To the Editor.
—Often, when I take the blood pressure reading of a male patient, the reading is higher early in the appointment and returns to normal later during the same office visit.The women patients in the study by Pickering et al1 may well be relating to "the stereotype of the physician as a male authority figure," but one might find that men also relate to the female physician as an authority figure by displaying a similar blood pressure elevation.Unless the study is repeated using technicians and physicians of both sexes, the only valid conclusions can be that, while "white coat" hypertension is more pronounced when the blood pressure is measured by a physician than by a technician and while women may have higher blood pressure readings when taken by a male physician than by a female technician, the phenomenon may not be more common in women

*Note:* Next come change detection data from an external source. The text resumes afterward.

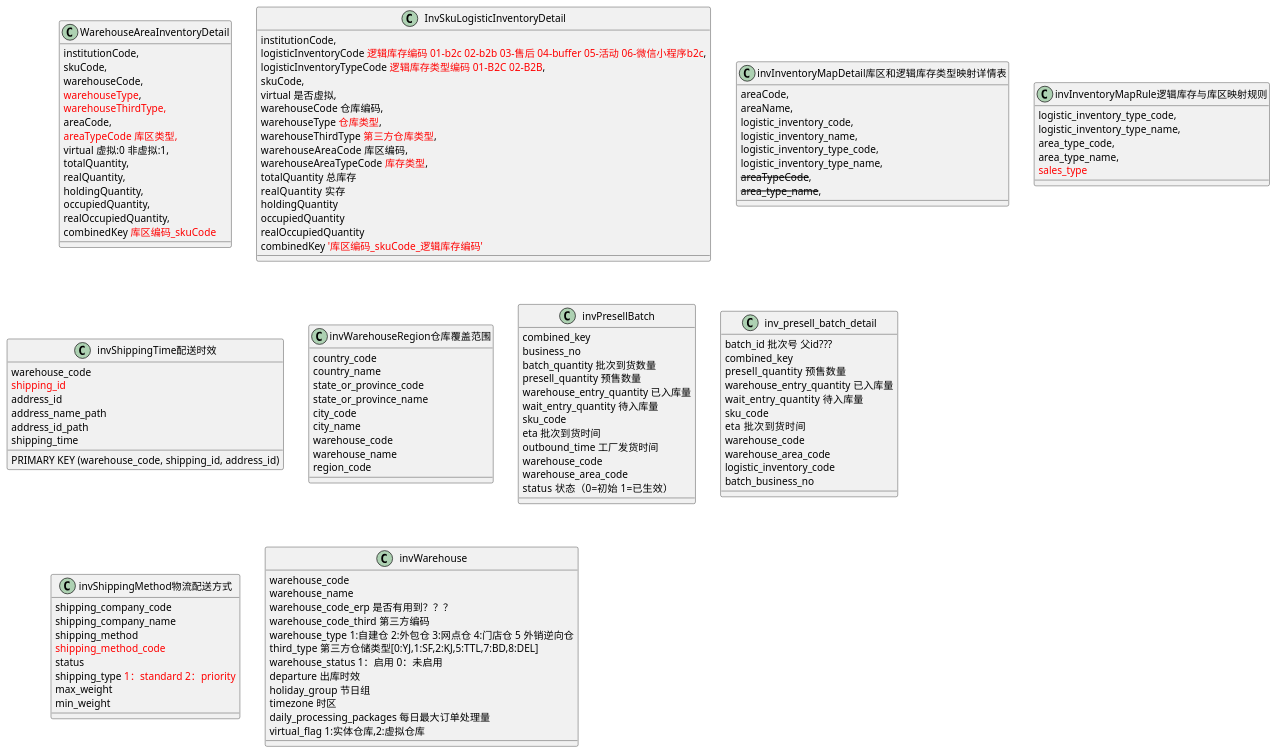
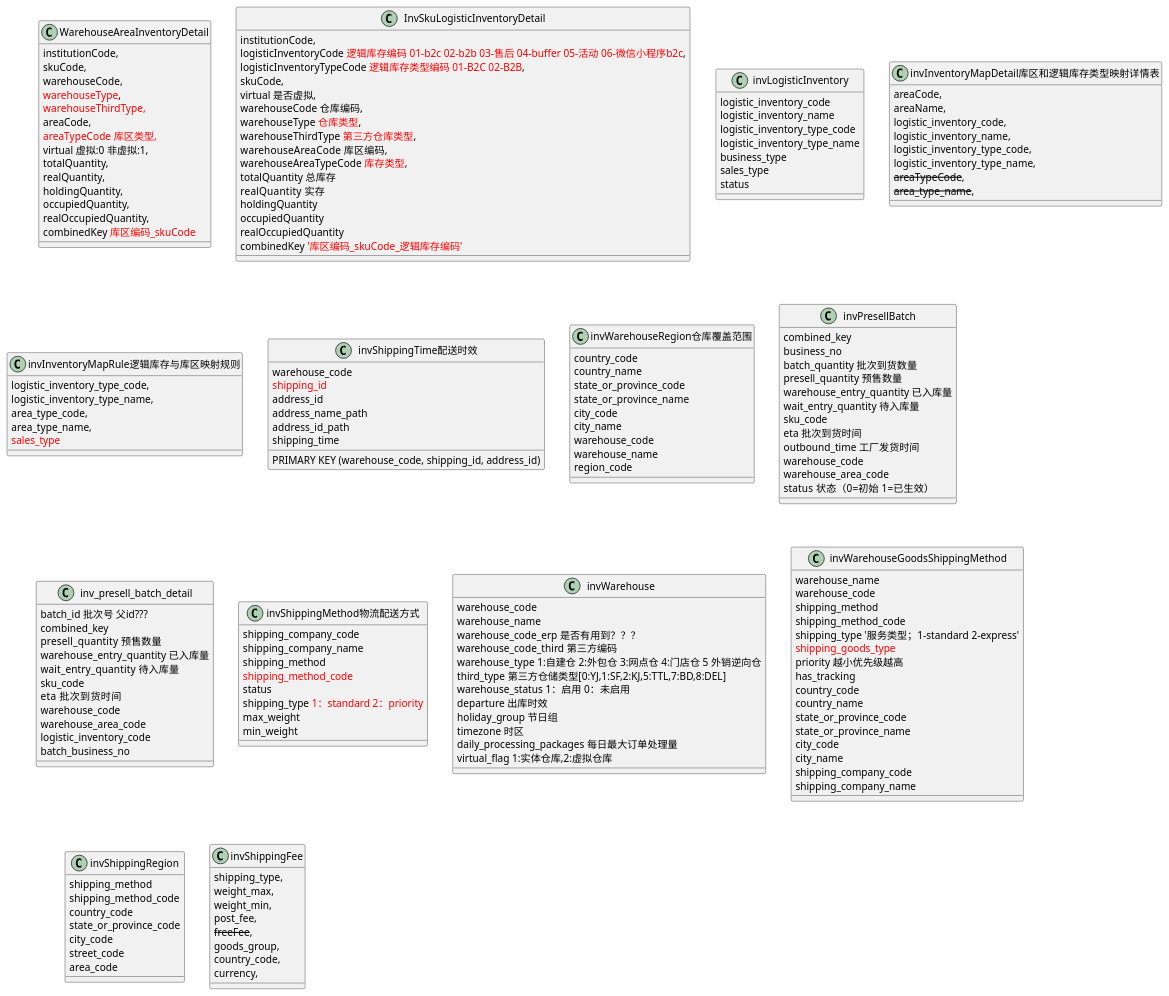
One commit to newbigTech/myDesignPattern changed the diagram in uml/inventory/InventoryDetail.puml. Above: the diagram before and after it, drawn with PlantUML. The commit also changed 2 other files, not shown here.

Commit message:
uml commit

```diff
--- a/uml/inventory/InventoryDetail.puml
+++ b/uml/inventory/InventoryDetail.puml
@@ -1,136 +1,184 @@
 @startuml
 class WarehouseAreaInventoryDetail {
     institutionCode,
     skuCode,
     warehouseCode,
     <font color=red>warehouseType</font>,
     <font color=red>warehouseThirdType<font color=red>,
     areaCode,
     <font color=red>areaTypeCode 库区类型,
     virtual 虚拟:0 非虚拟:1,
     totalQuantity,
     realQuantity,
     holdingQuantity,
     occupiedQuantity,
     realOccupiedQuantity,
     combinedKey <font color=red>库区编码_skuCode<font color=red>
 }
 
 class InvSkuLogisticInventoryDetail {
     institutionCode,
     logisticInventoryCode <font color=red>逻辑库存编码 01-b2c 02-b2b 03-售后 04-buffer 05-活动 06-微信小程序b2c</font>,
     logisticInventoryTypeCode <font color=red>逻辑库存类型编码 01-B2C 02-B2B</font>,
     skuCode,
     virtual 是否虚拟,
     warehouseCode 仓库编码,
     warehouseType <font color=red>仓库类型</font>,
     warehouseThirdType <font color=red>第三方仓库类型</font>,
     warehouseAreaCode  库区编码,
     warehouseAreaTypeCode <font color=red>库存类型</font>,
     totalQuantity 总库存
     realQuantity  实存
     holdingQuantity
     occupiedQuantity
     realOccupiedQuantity
     combinedKey <font color=red>'库区编码_skuCode_逻辑库存编码'</font>
 }
 
+class invLogisticInventory{
+    logistic_inventory_code
+    logistic_inventory_name
+    logistic_inventory_type_code
+    logistic_inventory_type_name
+    business_type
+    sales_type
+    status
+}
+
 class invInventoryMapDetail库区和逻辑库存类型映射详情表{
     areaCode,
     areaName,
     logistic_inventory_code,
     logistic_inventory_name,
     logistic_inventory_type_code,
     logistic_inventory_type_name,
     --areaTypeCode--,
     --area_type_name--,
 }
 
 class invInventoryMapRule逻辑库存与库区映射规则 {
-logistic_inventory_type_code,
-logistic_inventory_type_name,
-area_type_code,
-area_type_name,
-<font color=red>sales_type</font>
+    logistic_inventory_type_code,
+    logistic_inventory_type_name,
+    area_type_code,
+    area_type_name,
+    <font color=red>sales_type</font>
 }
 
 class invShippingTime配送时效{
     warehouse_code
     <font color=red>shipping_id</font>
     address_id
     address_name_path
     address_id_path
     shipping_time
     PRIMARY KEY (warehouse_code, shipping_id, address_id)
 }
 
 class invWarehouseRegion仓库覆盖范围{
     country_code
     country_name
     state_or_province_code
     state_or_province_name
     city_code
     city_name
     warehouse_code
     warehouse_name
     region_code
 }
 
 class invPresellBatch{
     combined_key
     business_no
     batch_quantity 批次到货数量
     presell_quantity 预售数量
     warehouse_entry_quantity 已入库量
     wait_entry_quantity 待入库量
     sku_code
     eta 批次到货时间
     outbound_time 工厂发货时间
     warehouse_code
     warehouse_area_code
     status 状态（0=初始  1=已生效）
 }
 
 class inv_presell_batch_detail{
     batch_id 批次号 父id???
     combined_key
     presell_quantity  预售数量
     warehouse_entry_quantity 已入库量
     wait_entry_quantity  待入库量
     sku_code
     eta  批次到货时间
     warehouse_code
     warehouse_area_code
     logistic_inventory_code
     batch_business_no
 }
 
 class invShippingMethod物流配送方式 {
     shipping_company_code
     shipping_company_name
     shipping_method
     <font color=red>shipping_method_code</font>
     status
     shipping_type <font color=red>1：standard 2：priority</font>
     max_weight
     min_weight
 }
 
 class invWarehouse {
     warehouse_code
     warehouse_name
     warehouse_code_erp 是否有用到？？？
     warehouse_code_third 第三方编码
     warehouse_type 1:自建仓 2:外包仓 3:网点仓 4:门店仓 5 外销逆向仓
     third_type 第三方仓储类型[0:YJ,1:SF,2:KJ,5:TTL,7:BD,8:DEL]
     warehouse_status 1：启用 0：未启用
     departure 出库时效
     holiday_group 节日组
     timezone 时区
     daily_processing_packages 每日最大订单处理量
     virtual_flag 1:实体仓库,2:虚拟仓库
 }
 
+class invWarehouseGoodsShippingMethod {
+    warehouse_name
+    warehouse_code
+    shipping_method
+    shipping_method_code
+    shipping_type '服务类型；1-standard 2-express'
+    <font color=red>shipping_goods_type</font>
+    priority 越小优先级越高
+    has_tracking
+    country_code
+    country_name
+    state_or_province_code
+    state_or_province_name
+    city_code
+    city_name
+    shipping_company_code
+    shipping_company_name
+}
 
+class invShippingRegion{
+shipping_method
+shipping_method_code
+country_code
+state_or_province_code
+city_code
+street_code
+area_code
+}
+
+class invShippingFee{
+    shipping_type,
+    weight_max,
+    weight_min,
+    post_fee,
+    --freeFee--,
+    goods_group,
+    country_code,
+    currency,
+}
 
 @enduml
```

Serwatka LM. White Coat Hypertension. JAMA. 1988;259(19):2847. doi:10.1001/jama.1988.03720190019011